Revision comparison data
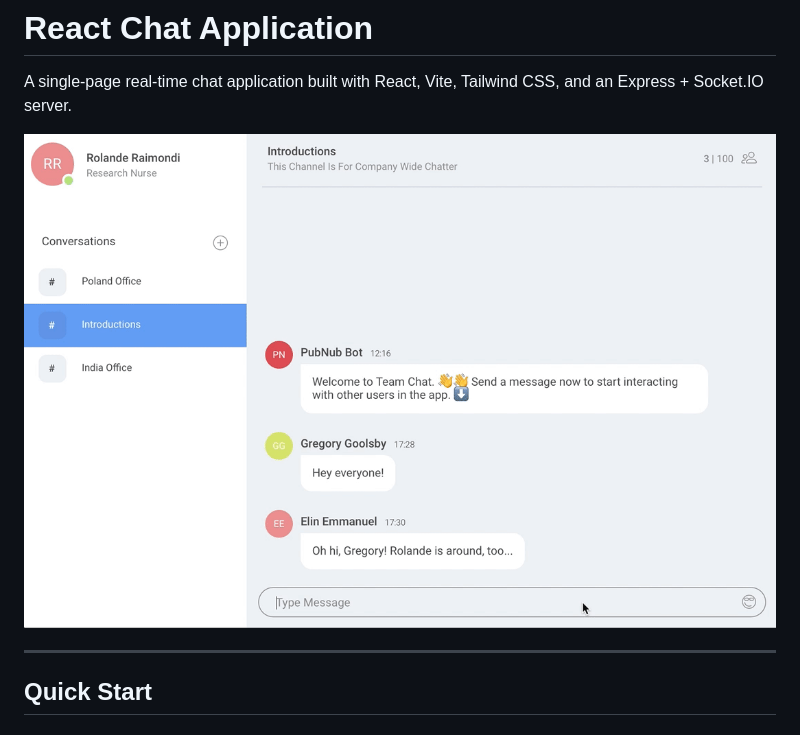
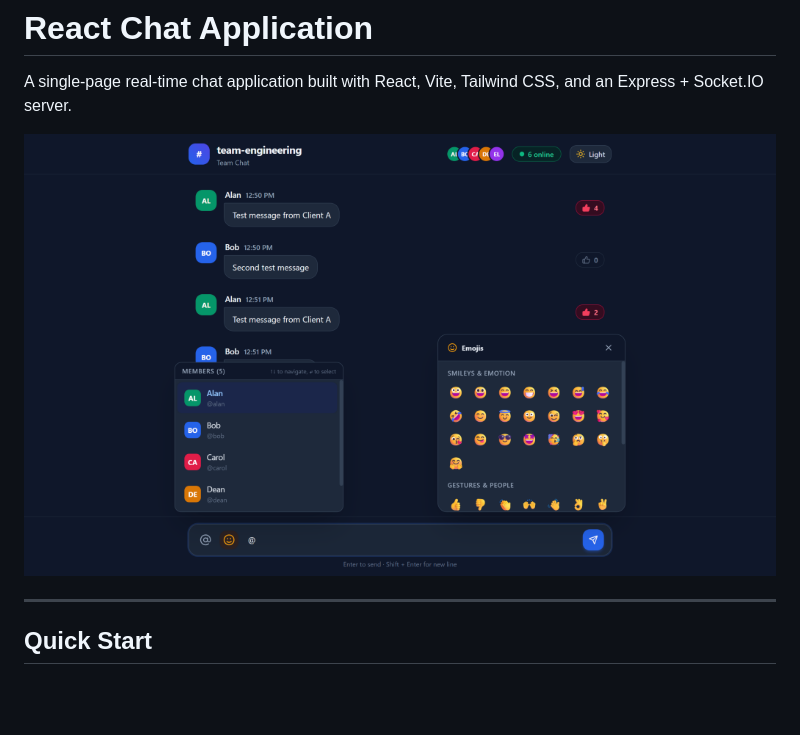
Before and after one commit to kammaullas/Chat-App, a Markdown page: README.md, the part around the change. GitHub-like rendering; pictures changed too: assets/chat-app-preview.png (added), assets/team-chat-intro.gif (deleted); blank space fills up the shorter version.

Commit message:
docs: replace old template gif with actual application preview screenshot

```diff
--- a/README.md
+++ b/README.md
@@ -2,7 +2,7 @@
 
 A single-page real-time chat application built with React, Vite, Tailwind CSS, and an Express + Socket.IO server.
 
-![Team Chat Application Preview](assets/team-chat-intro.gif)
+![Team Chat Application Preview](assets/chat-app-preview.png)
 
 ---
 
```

==

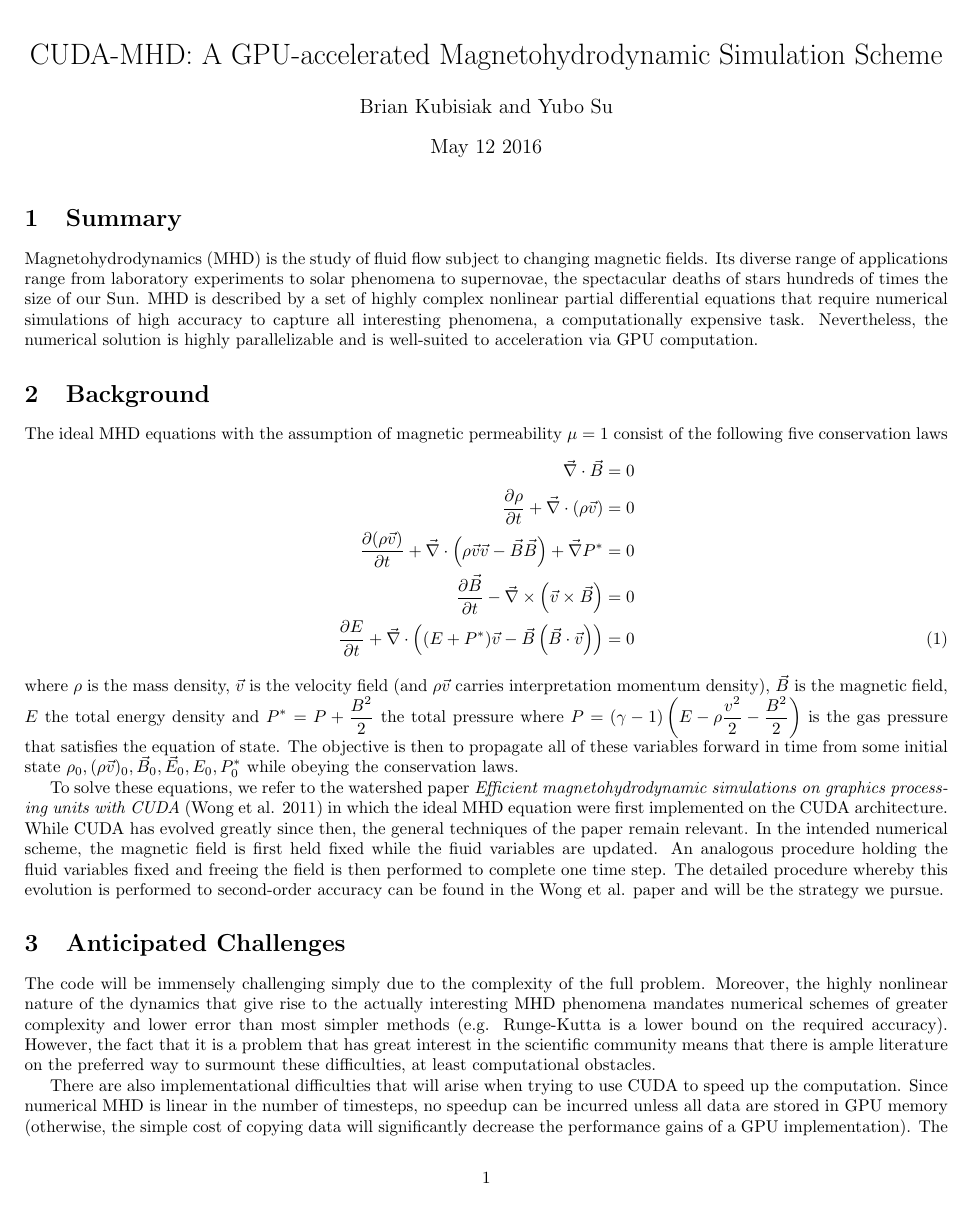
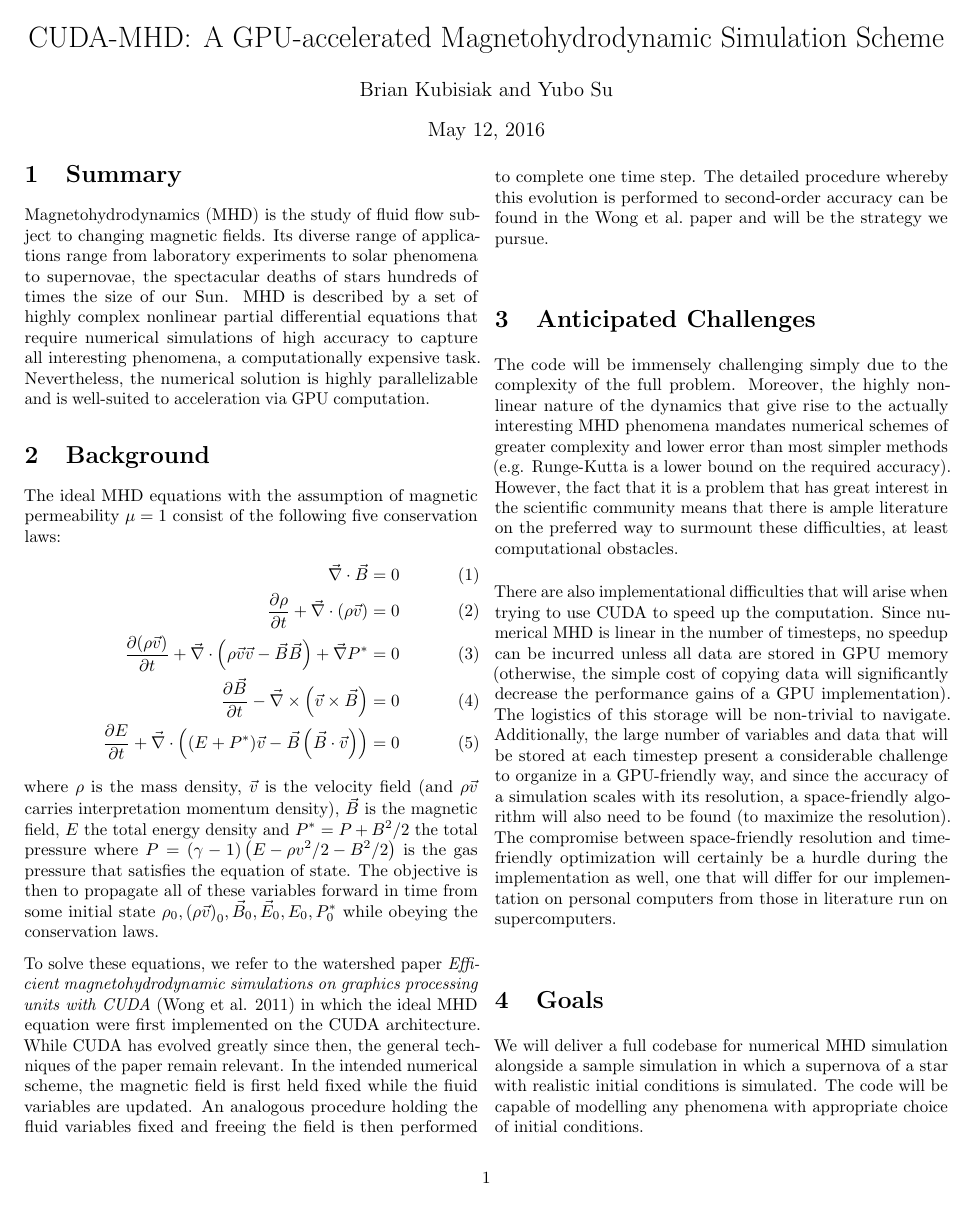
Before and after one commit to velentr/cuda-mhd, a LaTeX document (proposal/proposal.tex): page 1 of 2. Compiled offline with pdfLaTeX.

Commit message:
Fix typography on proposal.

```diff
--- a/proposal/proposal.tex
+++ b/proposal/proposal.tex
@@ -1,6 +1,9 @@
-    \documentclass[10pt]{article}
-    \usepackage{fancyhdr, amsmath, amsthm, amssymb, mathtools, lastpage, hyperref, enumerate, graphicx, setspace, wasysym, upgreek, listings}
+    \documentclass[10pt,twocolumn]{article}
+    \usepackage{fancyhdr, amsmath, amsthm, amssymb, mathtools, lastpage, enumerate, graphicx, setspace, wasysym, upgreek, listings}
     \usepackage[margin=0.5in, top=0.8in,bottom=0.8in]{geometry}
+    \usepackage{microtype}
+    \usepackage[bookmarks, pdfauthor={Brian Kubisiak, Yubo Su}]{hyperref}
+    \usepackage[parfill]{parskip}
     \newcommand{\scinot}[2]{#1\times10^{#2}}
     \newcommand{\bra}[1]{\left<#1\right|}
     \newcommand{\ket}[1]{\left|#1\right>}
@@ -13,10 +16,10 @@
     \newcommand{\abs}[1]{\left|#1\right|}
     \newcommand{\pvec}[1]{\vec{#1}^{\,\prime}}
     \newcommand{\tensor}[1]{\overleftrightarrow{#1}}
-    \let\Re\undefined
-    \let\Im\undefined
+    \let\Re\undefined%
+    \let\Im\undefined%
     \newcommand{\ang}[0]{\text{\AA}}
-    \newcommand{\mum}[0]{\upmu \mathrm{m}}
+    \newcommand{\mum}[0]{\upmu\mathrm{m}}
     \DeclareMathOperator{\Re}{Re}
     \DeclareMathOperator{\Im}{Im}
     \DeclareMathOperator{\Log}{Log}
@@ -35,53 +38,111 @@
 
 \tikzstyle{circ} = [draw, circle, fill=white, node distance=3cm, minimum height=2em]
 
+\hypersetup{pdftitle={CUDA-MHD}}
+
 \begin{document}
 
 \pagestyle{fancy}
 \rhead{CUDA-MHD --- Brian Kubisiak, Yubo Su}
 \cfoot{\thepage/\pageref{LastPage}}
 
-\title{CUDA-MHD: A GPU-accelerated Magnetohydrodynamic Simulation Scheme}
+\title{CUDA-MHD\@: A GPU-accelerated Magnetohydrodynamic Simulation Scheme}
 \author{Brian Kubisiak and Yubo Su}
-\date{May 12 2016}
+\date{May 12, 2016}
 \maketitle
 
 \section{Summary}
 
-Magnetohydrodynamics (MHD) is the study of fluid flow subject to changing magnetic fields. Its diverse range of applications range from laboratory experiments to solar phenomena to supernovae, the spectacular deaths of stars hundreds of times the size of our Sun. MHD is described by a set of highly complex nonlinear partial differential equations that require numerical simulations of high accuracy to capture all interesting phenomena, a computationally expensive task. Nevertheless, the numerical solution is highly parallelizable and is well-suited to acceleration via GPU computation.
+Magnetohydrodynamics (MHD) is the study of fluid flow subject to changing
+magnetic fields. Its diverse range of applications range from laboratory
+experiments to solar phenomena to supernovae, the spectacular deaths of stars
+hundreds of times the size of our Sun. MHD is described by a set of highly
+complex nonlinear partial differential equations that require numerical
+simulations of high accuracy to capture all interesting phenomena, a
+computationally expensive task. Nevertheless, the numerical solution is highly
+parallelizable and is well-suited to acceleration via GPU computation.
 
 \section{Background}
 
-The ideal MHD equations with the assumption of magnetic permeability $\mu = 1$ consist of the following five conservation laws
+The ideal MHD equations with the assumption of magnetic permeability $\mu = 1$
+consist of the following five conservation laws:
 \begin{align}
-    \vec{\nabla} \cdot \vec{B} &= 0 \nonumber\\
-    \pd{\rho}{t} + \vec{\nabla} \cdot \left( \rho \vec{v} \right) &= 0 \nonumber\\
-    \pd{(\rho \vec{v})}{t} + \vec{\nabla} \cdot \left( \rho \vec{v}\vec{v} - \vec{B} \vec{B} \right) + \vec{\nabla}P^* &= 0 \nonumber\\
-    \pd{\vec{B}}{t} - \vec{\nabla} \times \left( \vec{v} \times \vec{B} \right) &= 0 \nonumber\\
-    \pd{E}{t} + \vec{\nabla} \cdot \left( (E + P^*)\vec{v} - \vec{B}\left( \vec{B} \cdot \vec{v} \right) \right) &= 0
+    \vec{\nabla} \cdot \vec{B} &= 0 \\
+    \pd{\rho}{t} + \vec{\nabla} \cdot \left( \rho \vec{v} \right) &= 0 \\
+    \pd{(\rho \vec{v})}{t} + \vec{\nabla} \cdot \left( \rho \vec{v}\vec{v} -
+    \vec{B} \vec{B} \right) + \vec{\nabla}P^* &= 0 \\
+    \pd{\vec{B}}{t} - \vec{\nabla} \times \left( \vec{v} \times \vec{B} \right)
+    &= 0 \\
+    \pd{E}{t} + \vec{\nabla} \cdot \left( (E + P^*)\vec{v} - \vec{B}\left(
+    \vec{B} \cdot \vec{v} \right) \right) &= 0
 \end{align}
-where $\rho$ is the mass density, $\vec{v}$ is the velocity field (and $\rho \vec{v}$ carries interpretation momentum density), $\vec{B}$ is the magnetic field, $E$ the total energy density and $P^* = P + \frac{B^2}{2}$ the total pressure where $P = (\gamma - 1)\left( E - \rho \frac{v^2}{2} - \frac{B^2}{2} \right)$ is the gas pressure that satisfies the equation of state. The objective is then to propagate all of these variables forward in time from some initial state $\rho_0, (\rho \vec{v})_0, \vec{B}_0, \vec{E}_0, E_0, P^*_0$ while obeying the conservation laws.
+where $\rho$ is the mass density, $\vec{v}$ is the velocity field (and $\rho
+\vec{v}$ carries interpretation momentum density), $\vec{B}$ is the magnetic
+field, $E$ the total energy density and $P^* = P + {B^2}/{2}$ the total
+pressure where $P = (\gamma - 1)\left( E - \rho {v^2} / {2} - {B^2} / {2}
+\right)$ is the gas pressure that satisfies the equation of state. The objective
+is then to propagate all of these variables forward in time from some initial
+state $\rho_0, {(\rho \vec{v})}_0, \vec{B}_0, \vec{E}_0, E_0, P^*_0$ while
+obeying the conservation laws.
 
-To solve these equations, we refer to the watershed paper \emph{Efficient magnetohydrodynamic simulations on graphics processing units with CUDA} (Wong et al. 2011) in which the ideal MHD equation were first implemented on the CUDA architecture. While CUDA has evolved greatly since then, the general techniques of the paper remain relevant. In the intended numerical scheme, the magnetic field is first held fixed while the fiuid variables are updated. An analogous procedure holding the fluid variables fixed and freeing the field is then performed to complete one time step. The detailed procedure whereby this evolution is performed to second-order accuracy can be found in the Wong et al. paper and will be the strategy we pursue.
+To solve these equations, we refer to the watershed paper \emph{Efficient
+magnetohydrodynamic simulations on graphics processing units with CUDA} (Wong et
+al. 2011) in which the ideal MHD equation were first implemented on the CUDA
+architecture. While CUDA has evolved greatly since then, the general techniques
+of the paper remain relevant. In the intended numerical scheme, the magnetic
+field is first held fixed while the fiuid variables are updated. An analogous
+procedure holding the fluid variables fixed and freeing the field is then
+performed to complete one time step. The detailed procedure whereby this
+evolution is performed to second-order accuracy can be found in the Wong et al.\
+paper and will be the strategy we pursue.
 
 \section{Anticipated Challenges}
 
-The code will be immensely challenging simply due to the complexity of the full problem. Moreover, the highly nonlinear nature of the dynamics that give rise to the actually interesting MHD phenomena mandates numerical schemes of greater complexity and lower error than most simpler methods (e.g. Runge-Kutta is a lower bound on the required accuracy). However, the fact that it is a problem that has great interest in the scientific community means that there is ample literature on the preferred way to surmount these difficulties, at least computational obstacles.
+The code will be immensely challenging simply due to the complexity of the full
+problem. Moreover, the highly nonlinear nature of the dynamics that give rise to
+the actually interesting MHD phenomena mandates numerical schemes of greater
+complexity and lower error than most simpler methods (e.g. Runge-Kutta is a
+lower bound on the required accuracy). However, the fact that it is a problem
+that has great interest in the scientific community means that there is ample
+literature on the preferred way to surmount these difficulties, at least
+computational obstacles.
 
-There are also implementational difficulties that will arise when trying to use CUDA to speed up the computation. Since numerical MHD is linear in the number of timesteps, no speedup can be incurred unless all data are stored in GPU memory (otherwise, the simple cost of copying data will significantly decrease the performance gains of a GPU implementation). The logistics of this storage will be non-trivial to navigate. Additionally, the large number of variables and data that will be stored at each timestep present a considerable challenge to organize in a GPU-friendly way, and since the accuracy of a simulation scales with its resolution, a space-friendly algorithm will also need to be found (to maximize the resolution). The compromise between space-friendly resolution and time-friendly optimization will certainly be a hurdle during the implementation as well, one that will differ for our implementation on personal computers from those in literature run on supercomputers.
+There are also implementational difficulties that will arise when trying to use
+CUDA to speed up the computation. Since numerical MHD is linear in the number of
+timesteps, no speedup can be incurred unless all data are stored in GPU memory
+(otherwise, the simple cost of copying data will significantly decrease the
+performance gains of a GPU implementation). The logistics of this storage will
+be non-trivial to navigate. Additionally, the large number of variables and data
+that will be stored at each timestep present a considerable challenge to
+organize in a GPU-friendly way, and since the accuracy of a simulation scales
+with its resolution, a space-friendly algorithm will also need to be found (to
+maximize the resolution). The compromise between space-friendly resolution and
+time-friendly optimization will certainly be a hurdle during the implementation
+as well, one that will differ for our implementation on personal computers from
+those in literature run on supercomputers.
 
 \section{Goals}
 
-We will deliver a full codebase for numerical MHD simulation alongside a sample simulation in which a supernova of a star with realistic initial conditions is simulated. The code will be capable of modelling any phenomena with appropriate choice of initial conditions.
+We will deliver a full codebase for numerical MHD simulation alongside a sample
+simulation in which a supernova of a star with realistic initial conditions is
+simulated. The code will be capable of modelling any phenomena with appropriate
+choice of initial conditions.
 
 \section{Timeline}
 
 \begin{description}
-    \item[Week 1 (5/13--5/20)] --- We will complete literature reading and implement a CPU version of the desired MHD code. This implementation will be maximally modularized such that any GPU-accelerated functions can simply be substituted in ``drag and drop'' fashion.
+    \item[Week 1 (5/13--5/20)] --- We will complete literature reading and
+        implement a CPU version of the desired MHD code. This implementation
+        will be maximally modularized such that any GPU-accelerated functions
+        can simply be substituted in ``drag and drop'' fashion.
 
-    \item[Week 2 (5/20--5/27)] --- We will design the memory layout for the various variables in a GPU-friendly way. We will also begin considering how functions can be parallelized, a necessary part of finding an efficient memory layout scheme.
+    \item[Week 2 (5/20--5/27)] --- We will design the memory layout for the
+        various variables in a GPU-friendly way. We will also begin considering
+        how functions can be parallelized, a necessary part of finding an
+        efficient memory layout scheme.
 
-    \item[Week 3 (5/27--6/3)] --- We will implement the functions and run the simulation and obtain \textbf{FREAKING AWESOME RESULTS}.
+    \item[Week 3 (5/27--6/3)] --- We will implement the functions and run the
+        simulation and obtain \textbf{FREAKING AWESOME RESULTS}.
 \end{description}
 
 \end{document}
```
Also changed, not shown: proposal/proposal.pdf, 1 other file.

To do: Find each line in the records above that contains "proposal", and copy it.

Response for this exercise:
Before and after one commit to velentr/cuda-mhd, a LaTeX document (proposal/proposal.tex): page 1 of 2. Compiled offline with pdfLaTeX.
Fix typography on proposal.
--- a/proposal/proposal.tex
+++ b/proposal/proposal.tex
Also changed, not shown: proposal/proposal.pdf, 1 other file.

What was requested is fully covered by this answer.